Here are excerpts from some of the handouts Miss Kedine distributed to the girls in her etiquette class:
Dip the spoon into the soup, moving it away from the body, until it is about two-thirds full, then sip the liquid (without slurping) from the side of the spoon (without inserting the whole bowl of the spoon into the mouth). The theory behind this is that a diner who scoops the spoon toward himself is more likely to slosh soup onto his lap, although it is difficult to imagine what sort of eater would stroke the spoon so forcefully through the liquid that he creates waves. It is perfectly fine to tilt the bowl slightly — again away from the body — to get the last spoonful or two of soup.
Bread must always be broken, never cut with a knife. Tear off a piece that is no bigger than two bites worth and eat that before tearing off another. If butter is provided (and at formal events it customarily is not), butter the small piece just before eating it. There is an exception to this rule: If you are served a hot roll, it is permissible to tear (not cut) the whole roll lengthwise down the middle.
HOLDING A UTENSIL
In general use, both spoon and fork are held horizontally by balancing them between the first knuckle of the middle finger and the tip of the index finger while the thumb steadies the handle. The knife is used with the tip of the index finger gently pressing out over the top of the blade to guide as you cut.
REMOVING INEDIBLE ITEMS FROM THE MOUTH
The general rule for removing food from your mouth is that it should go out the same way it went in. Therefore, olive pits can be delicately dropped onto an open palm before putting them onto your plate, and a piece of bone discovered in a bite of chicken should be returned to the plate by way of the fork. Fish is an exception to the rule. It is fine to remove the tiny bones with your fingers, since they would be difficult to drop from your mouth onto the fork. If what you have to spit out will be terrifically ugly . . . it will be necessary to surreptitiously spit it into your napkin, so that you can keep it out of sight.
"PLEASE PASS THE SALT"
The proper response to this very simple sounding request is to pick up BOTH the salt and pepper and to place them on the table within reach of the person next to you, who will do the same, and so on, until they reach the person who asked for them. They are not passed hand-to-hand, nor should anyone other than the original requester sprinkle her food when she has the shakers in her possession.

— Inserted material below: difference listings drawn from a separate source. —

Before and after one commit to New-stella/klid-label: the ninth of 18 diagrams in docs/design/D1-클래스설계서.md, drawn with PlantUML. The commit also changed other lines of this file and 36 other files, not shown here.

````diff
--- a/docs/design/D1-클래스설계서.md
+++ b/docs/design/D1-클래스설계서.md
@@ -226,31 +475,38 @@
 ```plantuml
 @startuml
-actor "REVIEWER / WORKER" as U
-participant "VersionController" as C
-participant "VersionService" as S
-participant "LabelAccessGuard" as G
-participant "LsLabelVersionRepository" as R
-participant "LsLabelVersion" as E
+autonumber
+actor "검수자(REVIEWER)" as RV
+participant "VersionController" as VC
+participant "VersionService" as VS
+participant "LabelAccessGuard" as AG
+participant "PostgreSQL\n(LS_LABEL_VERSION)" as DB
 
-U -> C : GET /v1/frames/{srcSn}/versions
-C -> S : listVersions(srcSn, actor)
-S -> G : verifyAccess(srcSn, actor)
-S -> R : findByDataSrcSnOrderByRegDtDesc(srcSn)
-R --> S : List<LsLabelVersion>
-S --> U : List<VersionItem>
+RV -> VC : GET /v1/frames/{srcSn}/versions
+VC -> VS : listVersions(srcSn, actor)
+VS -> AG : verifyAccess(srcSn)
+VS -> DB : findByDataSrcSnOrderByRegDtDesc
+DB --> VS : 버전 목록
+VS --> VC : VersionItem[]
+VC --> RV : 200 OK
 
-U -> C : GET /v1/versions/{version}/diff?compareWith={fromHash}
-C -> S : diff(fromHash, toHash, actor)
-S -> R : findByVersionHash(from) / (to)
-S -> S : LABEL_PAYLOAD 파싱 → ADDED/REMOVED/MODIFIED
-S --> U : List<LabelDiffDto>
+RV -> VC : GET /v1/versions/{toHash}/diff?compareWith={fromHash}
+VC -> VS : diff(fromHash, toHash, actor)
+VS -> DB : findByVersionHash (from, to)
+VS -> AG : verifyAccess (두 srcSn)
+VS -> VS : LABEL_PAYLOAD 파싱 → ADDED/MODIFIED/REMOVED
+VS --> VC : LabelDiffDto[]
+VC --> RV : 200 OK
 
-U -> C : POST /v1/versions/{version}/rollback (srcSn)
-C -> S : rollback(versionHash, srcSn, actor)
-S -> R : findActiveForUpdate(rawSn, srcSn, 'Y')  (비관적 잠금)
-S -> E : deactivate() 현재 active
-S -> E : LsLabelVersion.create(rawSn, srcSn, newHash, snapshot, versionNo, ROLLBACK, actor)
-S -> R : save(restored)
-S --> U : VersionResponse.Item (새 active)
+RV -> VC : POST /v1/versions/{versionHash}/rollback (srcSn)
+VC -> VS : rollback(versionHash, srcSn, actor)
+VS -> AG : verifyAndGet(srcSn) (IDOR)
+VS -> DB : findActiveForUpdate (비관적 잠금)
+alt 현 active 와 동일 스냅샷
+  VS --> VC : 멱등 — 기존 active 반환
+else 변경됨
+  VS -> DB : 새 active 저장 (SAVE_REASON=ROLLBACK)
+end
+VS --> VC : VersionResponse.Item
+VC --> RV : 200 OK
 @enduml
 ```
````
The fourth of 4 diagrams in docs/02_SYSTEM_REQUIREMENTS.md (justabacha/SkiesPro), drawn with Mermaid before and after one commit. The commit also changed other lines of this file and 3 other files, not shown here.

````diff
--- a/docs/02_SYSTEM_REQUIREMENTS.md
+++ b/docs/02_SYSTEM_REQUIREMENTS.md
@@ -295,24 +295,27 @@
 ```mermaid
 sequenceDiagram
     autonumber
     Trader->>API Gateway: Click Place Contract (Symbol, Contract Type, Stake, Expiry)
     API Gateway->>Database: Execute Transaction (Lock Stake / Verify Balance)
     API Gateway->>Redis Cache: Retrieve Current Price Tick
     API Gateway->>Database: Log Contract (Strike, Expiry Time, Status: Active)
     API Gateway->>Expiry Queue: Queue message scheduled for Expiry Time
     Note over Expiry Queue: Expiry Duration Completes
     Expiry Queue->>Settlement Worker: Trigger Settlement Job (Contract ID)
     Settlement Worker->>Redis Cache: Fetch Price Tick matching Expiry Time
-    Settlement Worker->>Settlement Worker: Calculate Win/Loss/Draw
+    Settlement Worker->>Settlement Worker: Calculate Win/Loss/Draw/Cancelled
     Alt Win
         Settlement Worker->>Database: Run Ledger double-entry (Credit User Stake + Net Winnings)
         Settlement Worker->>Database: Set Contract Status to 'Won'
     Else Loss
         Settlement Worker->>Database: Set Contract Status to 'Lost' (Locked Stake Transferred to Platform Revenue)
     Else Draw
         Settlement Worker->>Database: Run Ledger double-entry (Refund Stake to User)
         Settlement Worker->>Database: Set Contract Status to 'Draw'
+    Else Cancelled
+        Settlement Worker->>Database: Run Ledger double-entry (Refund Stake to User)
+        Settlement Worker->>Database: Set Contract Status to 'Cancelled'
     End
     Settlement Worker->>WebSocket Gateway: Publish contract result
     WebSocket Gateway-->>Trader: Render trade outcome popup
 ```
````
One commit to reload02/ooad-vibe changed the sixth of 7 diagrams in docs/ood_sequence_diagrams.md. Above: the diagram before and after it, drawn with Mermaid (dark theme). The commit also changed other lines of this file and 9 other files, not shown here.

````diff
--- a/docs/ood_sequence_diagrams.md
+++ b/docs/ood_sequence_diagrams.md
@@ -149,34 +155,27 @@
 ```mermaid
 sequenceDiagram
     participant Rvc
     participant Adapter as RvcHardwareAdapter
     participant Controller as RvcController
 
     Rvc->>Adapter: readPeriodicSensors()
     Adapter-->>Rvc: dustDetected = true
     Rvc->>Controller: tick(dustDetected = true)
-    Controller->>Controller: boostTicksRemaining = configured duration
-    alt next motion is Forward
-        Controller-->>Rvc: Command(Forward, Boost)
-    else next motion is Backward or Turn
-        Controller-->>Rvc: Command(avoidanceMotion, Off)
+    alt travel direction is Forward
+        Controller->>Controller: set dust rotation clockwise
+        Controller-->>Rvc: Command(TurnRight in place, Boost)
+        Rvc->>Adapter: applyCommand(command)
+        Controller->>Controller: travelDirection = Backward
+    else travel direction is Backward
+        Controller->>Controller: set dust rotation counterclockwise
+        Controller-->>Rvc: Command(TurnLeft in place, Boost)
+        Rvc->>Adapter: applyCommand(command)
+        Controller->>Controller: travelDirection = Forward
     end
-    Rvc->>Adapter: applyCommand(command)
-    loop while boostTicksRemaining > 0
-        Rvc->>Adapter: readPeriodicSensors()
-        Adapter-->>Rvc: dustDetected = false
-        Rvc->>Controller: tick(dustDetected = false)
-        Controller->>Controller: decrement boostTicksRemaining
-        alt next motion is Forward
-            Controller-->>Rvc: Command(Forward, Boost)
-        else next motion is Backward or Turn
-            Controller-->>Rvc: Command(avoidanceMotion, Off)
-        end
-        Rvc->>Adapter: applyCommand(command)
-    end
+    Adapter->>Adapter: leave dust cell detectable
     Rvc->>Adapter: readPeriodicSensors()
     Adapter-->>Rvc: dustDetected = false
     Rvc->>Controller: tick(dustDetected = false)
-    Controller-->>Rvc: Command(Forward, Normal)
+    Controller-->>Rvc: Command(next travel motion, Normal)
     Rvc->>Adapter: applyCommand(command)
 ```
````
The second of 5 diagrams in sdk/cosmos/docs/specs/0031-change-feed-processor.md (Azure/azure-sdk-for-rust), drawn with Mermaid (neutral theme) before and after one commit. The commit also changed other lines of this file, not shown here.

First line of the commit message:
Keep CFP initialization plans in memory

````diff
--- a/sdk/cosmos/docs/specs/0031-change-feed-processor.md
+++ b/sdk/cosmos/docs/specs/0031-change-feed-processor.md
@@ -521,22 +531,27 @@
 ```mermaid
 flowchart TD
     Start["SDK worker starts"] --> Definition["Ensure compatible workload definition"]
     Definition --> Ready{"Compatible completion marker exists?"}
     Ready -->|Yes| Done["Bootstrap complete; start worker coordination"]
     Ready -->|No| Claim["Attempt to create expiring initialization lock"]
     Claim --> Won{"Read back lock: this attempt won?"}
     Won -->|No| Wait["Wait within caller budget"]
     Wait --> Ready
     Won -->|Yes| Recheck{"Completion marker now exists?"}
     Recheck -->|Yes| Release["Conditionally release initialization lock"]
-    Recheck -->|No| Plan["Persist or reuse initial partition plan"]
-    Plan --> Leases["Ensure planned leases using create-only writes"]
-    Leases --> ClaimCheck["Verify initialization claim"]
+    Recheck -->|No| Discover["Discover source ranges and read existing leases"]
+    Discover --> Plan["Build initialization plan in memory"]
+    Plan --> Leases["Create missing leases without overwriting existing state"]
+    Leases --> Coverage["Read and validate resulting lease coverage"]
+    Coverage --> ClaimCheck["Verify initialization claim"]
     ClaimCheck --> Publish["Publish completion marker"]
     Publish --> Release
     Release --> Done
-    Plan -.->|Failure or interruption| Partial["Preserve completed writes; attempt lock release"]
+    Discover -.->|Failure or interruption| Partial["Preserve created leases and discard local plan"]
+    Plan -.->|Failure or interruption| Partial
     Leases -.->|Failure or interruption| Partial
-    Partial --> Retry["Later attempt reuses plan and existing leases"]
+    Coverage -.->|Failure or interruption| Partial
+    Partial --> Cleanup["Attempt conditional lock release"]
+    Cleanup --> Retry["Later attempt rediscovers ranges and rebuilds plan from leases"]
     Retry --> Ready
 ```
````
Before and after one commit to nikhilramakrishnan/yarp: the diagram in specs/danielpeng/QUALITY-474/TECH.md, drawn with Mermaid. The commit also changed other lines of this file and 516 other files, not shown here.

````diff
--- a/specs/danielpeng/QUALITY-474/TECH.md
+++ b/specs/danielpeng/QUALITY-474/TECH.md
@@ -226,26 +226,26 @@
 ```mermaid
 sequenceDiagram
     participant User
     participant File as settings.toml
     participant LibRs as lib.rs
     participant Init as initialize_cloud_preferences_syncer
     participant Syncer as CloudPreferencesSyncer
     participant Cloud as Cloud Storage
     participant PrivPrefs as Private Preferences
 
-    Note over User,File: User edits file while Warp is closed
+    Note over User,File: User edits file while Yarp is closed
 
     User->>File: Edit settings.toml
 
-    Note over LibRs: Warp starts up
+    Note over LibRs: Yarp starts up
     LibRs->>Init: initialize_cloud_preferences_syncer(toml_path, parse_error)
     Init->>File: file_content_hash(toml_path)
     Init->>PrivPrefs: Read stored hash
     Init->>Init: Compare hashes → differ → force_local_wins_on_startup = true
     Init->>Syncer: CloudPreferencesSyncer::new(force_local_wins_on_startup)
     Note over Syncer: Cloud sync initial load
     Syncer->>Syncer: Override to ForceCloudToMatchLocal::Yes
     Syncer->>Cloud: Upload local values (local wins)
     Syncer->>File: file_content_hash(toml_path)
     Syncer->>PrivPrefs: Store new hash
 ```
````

Elbows, elbows, if you're able — keep your elbows off the table! Proper posture at the table is very important. Sit up straight, with your arms held near your body. You should neither lean on the back of the chair nor bend forward to place the elbows on the table. It is permissible to lean forward slightly every now and then and press the elbows very lightly against the edge of the table.